Exercise description:
From the first record through the last, copy each one exactly.

Supplied records:
*** Block opens ***

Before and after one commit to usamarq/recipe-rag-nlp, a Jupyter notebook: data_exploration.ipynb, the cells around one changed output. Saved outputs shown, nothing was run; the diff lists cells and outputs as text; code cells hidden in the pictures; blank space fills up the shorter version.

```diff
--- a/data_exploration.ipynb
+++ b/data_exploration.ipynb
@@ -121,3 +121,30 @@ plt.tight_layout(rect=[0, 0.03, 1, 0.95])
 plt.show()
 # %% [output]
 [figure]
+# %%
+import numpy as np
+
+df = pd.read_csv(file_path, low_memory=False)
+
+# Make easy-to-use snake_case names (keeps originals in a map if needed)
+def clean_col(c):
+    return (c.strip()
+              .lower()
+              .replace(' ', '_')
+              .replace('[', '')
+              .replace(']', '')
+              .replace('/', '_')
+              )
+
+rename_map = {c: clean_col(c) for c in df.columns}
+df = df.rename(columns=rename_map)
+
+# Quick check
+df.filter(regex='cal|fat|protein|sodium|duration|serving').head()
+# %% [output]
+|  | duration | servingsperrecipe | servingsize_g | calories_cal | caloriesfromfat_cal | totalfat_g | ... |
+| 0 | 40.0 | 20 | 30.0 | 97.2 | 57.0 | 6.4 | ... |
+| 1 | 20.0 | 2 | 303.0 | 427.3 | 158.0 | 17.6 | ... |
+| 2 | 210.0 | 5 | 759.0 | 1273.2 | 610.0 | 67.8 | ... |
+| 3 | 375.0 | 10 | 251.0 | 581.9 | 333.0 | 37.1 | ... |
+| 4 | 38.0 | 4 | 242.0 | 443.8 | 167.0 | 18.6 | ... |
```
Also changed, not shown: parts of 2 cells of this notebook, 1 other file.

*** Block closes ***

Response:
Before and after one commit to usamarq/recipe-rag-nlp, a Jupyter notebook: data_exploration.ipynb, the cells around one changed output. Saved outputs shown, nothing was run; the diff lists cells and outputs as text; code cells hidden in the pictures; blank space fills up the shorter version.

```diff
--- a/data_exploration.ipynb
+++ b/data_exploration.ipynb
@@ -121,3 +121,30 @@ plt.tight_layout(rect=[0, 0.03, 1, 0.95])
 plt.show()
 # %% [output]
 [figure]
+# %%
+import numpy as np
+
+df = pd.read_csv(file_path, low_memory=False)
+
+# Make easy-to-use snake_case names (keeps originals in a map if needed)
+def clean_col(c):
+    return (c.strip()
+              .lower()
+              .replace(' ', '_')
+              .replace('[', '')
+              .replace(']', '')
+              .replace('/', '_')
+              )
+
+rename_map = {c: clean_col(c) for c in df.columns}
+df = df.rename(columns=rename_map)
+
+# Quick check
+df.filter(regex='cal|fat|protein|sodium|duration|serving').head()
+# %% [output]
+|  | duration | servingsperrecipe | servingsize_g | calories_cal | caloriesfromfat_cal | totalfat_g | ... |
+| 0 | 40.0 | 20 | 30.0 | 97.2 | 57.0 | 6.4 | ... |
+| 1 | 20.0 | 2 | 303.0 | 427.3 | 158.0 | 17.6 | ... |
+| 2 | 210.0 | 5 | 759.0 | 1273.2 | 610.0 | 67.8 | ... |
+| 3 | 375.0 | 10 | 251.0 | 581.9 | 333.0 | 37.1 | ... |
+| 4 | 38.0 | 4 | 242.0 | 443.8 | 167.0 | 18.6 | ... |
```
Also changed, not shown: parts of 2 cells of this notebook, 1 other file.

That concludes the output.